Tony Gilman: Highlights of Texas’ 84th Legislative Session
June 1st marked the end of the Regular Session of the 84th Texas Legislature. Looking back, the past five months have been extremely eventful for the Texas Health Services Authority (THSA) and health information exchange (HIE) in Texas.
Most notably, after a multi-phase, yearlong Sunset review process, on May 15, the Governor signed Senate Bill 203, the Sunset bill that transitions the THSA from a public-private partnership to a private nonprofit entity in 2021. The bill also adds one member representing local HIEs to the THSA’s board of directors and changes the board's two ex-officio members from the Department of State Health Services (DSHS) to two members representing health and human services agencies as state agency data resources. I am very pleased with the end result of this legislation, which was the first Sunset bill approved by the Legislature and signed by the Governor.
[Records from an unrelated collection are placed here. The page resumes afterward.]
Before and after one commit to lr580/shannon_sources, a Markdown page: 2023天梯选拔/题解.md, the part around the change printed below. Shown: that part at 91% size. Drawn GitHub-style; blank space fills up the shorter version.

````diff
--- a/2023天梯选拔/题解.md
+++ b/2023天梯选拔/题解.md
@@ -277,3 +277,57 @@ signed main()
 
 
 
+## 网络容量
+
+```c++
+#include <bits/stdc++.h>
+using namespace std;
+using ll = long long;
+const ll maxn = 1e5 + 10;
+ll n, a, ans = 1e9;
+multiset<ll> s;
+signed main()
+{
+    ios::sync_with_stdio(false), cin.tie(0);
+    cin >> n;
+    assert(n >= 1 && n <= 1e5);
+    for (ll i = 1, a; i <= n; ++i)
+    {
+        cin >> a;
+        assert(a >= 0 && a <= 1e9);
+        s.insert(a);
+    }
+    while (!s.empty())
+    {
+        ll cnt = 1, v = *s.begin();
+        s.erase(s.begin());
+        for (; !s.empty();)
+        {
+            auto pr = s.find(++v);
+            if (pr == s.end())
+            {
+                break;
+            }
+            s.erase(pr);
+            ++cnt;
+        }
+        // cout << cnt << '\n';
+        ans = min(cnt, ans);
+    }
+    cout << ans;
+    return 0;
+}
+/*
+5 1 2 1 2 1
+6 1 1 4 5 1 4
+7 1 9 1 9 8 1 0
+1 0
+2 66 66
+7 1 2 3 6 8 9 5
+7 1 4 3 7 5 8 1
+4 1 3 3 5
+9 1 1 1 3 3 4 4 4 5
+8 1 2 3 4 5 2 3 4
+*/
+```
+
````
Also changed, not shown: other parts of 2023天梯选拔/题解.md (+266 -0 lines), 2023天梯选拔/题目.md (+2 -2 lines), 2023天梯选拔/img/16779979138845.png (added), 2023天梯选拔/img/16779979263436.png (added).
Outside of our Sunset bill, THSA monitored and served as a resource on a number of other important bills related to health information technology in Texas. This included House Bill 2641, a bill on interoperability and HIE sponsored by Representative John Zerwas (R-Fort Bend). This bill, which has been signed by the Governor, mandates that the state’s health and human service agencies adopt nationally recognized standards in their IT systems that interface with providers on a go-forward basis. House Bill 2641 also amends a number of mandatory public health reporting statutes to allow health care providers to report and query data to and from DSHS through an HIE. Additionally, the language in HB 2641 ensures that providers that submit information to an HIE are protected against litigation if the HIE or another provider accessing the information uses it in a way that violates state or federal privacy and security laws relating to the disclosure of protected health information. Lastly, House Bill 2641 directs the Texas Health and Human Services Commission (HHSC) to develop a method, if determined feasible and cost effective, for paying Medicaid providers for downloading clinical summaries from, and transmitting clinical summaries through HIEs.
The advances made over the past several months in Texas reflect the state’s confidence in the THSA and a commitment to maintaining the position of Texas as a leader in health information technology. We could not be more pleased with the progress made possible not only by the actions of the Texas legislature but also because of the support of local HIEs, provider groups and stakeholder organizations.
Thank you for your continued interest and support.